4. Provide challenges at home

Gifted children are often under-stimulated at school, which can damage their self-confidence and lead to them becoming bored and even depressed. You can help to counter this by extending them at home. ‘Research projects and creative tasks are easy to set up and provide an excellent way to stretch and challenge your child,’ Denise says.

5. Tap into their interests

Many gifted children have areas of particular interest, and having to keep their enthusiasm – or even obsession – under control at school can knock their confidence. If your child is passionate about space, dinosaurs or electric circuits, give them plenty of time and resources to explore these at home, whether that’s through books, the internet, extracurricular clubs or weekend outings.

6. Facilitate play

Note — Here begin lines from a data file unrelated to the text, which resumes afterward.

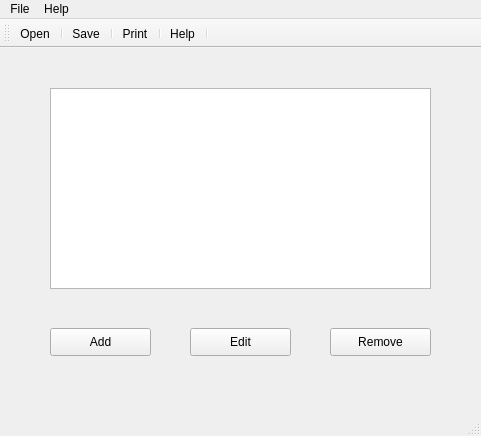
Before: the Qt Designer form worksheet5/exercise2/mainwindow.ui in woranank/2020_20310814, drawn with Qt 5.
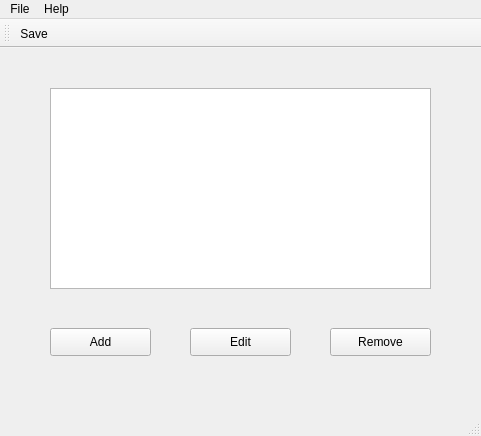
After: the same form once the commit is applied. Icons and pictures are not drawn.

What changed in the file:
```diff
--- a/worksheet5/exercise2/mainwindow.ui
+++ b/worksheet5/exercise2/mainwindow.ui
@@ -97,28 +97,9 @@
    <attribute name="toolBarBreak">
     <bool>false</bool>
    </attribute>
-   <addaction name="action_Open"/>
-   <addaction name="separator"/>
    <addaction name="action_Save"/>
-   <addaction name="separator"/>
-   <addaction name="actionPrint"/>
-   <addaction name="separator"/>
-   <addaction name="actionHelp"/>
-   <addaction name="separator"/>
   </widget>
   <widget class="QStatusBar" name="statusBar"/>
-  <action name="action_Open">
-   <property name="icon">
-    <iconset>
-     <normaloff>icon/fileopen.png</normaloff>icon/fileopen.png</iconset>
-   </property>
-   <property name="text">
-    <string>&amp;Open</string>
-   </property>
-   <property name="shortcut">
-    <string>Ctrl+O</string>
-   </property>
-  </action>
   <action name="action_Save">
    <property name="icon">
     <iconset>
@@ -131,27 +112,6 @@
     <string>Ctrl+S</string>
    </property>
   </action>
-  <action name="actionPrint">
-   <property name="icon">
-    <iconset>
-     <normaloff>icon/print.png</normaloff>icon/print.png</iconset>
-   </property>
-   <property name="text">
-    <string>Print</string>
-   </property>
-   <property name="shortcut">
-    <string>Ctrl+P</string>
-   </property>
-  </action>
-  <action name="actionHelp">
-   <property name="icon">
-    <iconset>
-     <normaloff>icon/help.png</normaloff>icon/help.png</iconset>
-   </property>
-   <property name="text">
-    <string>Help</string>
-   </property>
-  </action>
  </widget>
  <layoutdefault spacing="6" margin="11"/>
  <resources/>
```
Left out of the diff: 5 changed lines with no effect on the pictures.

Children with high learning potential may struggle with friendships because other children perceive them as ‘different’. Encourage friendships by inviting other children to play, and be on hand to guide your child: setting up non-competitive tasks such as baking or craft can help them to bond on a more level playing field.

7. Don’t make comparisons

It’s easy to hold your child up as an example to others, particularly their siblings – ‘Why can’t you just concentrate on your homework like your brother?’ Try to avoid this: rather than building self-esteem, it could lead to your child ‘dumbing down’ so their abilities are less noticeable.

8. Give them down time

Trying to engage your child in intellectual activities all the time – even if they’re unconnected to schoolwork, like learning an instrument – can give them the message that they are only valued for their achievement and ability. Overscheduling can also lead to anxiety and sleep problems, which in turn affect confidence and wellbeing. Remember that your child needs time to play, watch TV, potter around outside and mess about with friends or siblings.

9. Be positive and proactive with school

It’s important to work together with your child’s school. ‘Often, parents are concerned about being seen as pushy, but you know your child best,’ Denise says. ‘It’s common for gifted children to seem like model students at school because they’re trying to be compliant, when actually, they’re bored or unhappy, so if you feel your child’s needs aren’t being recognised, you need to have a positive discussion with their teacher about what can be done.’

10. Get extra help if it’s needed

Sometimes, children with high learning potential need a little extra help in dealing with their emotions and building self-confidence. If you’re concerned about your child, talk first to their teacher, but be open to exploring other avenues of help, such as Child and Adolescent Mental Health Services (CAMHS), accessible through your GP, and organisations like Potential Plus. ‘If we can build confidence and self-belief at primary school age, it sets children up for the rest of their life,’ Denise says.